The Taoiseach said he decided on the weekend vote because he wanted to make it easier for parents and students living away from home to vote.
«In holding the General Election on a Saturday for the first time, I do so knowing the inconvenience to families of a polling day on a weekday during school term — time off work, lost income, increased childcare costs,» he said.
«I also want to make it easier for students and those working away from home to cast their votes,» he added.
Mr Varadkar was heavily influenced by Finance Minister Paschal Donohoe and Tánaiste Simon Coveney, both parents with young families.
Minister of State for Higher Eduction Mary Mitchell O’Connor also made a strong case on behalf of students who previously missed out on voting when elections were held on Thursdays and Fridays.
However, a February 8 vote represents a further gamble as it takes place on the same day Ireland play Wales in the Six Nations at the Aviva and Dublin play Monaghan in Croke Park — providing ample distraction for potential voters.
Weekend votes are popular on the continent and senior Fine Gael members hope the move will feed into the image of the Taoiseach being a modern European leader.
They also hope it will increase the franchise in areas where they can win votes.
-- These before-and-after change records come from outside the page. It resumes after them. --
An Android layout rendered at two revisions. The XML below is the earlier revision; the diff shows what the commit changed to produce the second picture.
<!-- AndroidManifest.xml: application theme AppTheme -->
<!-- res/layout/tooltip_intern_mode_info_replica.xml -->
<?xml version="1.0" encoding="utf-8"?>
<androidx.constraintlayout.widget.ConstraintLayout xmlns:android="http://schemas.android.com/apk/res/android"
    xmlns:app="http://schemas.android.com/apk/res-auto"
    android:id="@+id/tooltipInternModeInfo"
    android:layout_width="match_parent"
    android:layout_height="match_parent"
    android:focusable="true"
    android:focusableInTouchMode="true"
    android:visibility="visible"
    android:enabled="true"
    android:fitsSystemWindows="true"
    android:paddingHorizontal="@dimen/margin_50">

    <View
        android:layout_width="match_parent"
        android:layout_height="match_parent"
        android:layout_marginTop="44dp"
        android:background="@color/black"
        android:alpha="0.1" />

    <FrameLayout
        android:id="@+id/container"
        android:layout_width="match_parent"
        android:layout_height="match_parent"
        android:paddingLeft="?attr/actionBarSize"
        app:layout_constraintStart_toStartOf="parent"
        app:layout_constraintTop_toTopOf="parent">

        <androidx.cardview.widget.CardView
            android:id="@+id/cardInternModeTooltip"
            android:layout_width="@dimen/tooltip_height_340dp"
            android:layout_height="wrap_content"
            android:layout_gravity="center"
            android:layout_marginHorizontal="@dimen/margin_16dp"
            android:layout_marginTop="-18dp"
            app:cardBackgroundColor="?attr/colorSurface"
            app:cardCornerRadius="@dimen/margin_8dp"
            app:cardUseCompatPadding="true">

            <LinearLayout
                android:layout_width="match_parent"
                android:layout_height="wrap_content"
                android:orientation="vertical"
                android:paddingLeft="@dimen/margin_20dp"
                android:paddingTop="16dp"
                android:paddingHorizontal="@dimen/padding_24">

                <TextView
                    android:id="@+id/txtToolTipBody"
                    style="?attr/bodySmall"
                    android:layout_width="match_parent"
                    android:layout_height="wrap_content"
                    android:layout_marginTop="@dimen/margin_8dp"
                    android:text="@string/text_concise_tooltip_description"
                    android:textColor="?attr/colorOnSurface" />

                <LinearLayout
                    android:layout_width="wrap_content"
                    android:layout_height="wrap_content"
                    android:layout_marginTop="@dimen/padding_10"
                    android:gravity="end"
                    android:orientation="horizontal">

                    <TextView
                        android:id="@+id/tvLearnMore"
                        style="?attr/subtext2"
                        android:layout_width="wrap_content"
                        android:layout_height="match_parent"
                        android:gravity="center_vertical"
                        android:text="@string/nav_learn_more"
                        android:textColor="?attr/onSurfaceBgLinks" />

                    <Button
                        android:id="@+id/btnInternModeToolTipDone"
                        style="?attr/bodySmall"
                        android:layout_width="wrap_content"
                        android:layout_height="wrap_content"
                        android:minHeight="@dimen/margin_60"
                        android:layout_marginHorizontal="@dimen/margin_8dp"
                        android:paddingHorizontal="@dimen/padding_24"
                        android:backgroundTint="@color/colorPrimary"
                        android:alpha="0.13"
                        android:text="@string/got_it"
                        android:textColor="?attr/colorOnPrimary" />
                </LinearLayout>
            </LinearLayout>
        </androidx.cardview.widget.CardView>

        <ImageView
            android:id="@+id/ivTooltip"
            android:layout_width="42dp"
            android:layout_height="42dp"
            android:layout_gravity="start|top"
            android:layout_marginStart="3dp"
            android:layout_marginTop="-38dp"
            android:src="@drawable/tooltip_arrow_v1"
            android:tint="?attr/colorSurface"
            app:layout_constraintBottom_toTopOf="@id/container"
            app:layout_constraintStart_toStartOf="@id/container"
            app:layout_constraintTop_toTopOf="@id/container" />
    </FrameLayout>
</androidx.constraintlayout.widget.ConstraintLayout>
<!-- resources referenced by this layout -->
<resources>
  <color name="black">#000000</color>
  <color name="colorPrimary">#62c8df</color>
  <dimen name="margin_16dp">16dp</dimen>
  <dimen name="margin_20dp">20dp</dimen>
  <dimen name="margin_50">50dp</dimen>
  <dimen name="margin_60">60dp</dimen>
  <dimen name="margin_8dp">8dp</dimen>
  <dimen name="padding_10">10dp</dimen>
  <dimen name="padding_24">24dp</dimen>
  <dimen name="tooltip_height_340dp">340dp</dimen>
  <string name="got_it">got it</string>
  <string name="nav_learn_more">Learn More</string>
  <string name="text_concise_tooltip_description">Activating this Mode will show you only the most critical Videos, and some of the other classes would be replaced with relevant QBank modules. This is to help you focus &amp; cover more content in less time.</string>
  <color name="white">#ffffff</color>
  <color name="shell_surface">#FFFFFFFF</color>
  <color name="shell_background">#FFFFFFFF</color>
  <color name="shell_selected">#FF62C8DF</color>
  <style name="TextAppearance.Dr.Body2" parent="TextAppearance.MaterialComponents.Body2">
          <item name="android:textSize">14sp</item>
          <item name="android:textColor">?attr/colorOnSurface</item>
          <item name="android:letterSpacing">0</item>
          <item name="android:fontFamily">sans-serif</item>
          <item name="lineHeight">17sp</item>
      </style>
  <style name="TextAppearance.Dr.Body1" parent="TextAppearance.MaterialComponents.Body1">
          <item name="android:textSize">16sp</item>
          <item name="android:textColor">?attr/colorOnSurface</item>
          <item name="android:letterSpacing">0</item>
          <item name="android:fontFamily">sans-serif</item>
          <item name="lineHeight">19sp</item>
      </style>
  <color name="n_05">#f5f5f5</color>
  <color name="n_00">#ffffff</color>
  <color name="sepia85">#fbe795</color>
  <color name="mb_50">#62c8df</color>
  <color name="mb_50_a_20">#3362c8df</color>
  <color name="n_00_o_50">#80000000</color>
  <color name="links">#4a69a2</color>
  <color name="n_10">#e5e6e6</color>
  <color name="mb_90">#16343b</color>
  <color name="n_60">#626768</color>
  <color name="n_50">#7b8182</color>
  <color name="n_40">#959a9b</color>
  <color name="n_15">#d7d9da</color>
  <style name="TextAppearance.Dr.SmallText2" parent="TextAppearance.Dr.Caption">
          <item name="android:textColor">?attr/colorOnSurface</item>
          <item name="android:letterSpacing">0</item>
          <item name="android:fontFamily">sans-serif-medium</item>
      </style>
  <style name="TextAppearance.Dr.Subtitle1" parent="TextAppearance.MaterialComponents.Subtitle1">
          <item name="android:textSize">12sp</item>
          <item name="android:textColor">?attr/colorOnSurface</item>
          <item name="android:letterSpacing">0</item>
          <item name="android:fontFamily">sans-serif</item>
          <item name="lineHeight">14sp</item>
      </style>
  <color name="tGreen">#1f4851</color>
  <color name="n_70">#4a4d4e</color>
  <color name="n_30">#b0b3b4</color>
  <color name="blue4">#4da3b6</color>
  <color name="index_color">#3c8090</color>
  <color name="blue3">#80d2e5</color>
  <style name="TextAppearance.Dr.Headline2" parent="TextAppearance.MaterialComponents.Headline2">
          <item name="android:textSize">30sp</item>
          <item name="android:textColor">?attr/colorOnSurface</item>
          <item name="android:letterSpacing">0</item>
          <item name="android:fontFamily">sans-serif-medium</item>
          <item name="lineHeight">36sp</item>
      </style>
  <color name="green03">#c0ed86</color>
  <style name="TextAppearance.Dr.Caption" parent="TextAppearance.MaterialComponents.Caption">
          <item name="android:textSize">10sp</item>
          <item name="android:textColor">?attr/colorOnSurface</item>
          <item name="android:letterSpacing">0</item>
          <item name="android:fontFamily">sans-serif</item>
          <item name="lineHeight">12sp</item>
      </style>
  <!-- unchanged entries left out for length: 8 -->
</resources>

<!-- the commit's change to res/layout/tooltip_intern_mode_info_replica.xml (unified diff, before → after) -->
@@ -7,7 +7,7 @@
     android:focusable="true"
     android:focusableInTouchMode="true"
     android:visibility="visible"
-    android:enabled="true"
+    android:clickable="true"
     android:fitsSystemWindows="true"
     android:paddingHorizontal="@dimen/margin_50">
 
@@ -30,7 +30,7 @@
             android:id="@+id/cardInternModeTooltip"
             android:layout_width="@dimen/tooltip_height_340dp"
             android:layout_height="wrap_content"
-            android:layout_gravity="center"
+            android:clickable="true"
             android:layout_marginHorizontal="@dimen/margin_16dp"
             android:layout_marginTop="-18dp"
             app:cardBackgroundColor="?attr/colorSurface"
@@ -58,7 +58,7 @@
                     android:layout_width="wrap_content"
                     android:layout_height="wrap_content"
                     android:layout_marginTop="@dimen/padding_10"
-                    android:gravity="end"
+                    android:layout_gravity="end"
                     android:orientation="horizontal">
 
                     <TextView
The party makes no secret of targeting the people who get up early in the morning and drop their kids off at the crèche or school before going to work.
The Saturday election means schools will not close and parents will not have to look for childminders, and have more time to vote themselves.
Fine Gael also believes it will help older people to vote as neighbours or relatives off work will be able to drop them to the polling station.
Then there’s the young people. Fine Gael spent the last year boosting its climate credentials in the knowledge it will be a key issue in this election.
Younger voters are especially engaged on environmental issues and Fine Gael believes it appeals more to this demographic than Fianna Fáil. So the more younger voters, the better for Fine Gael.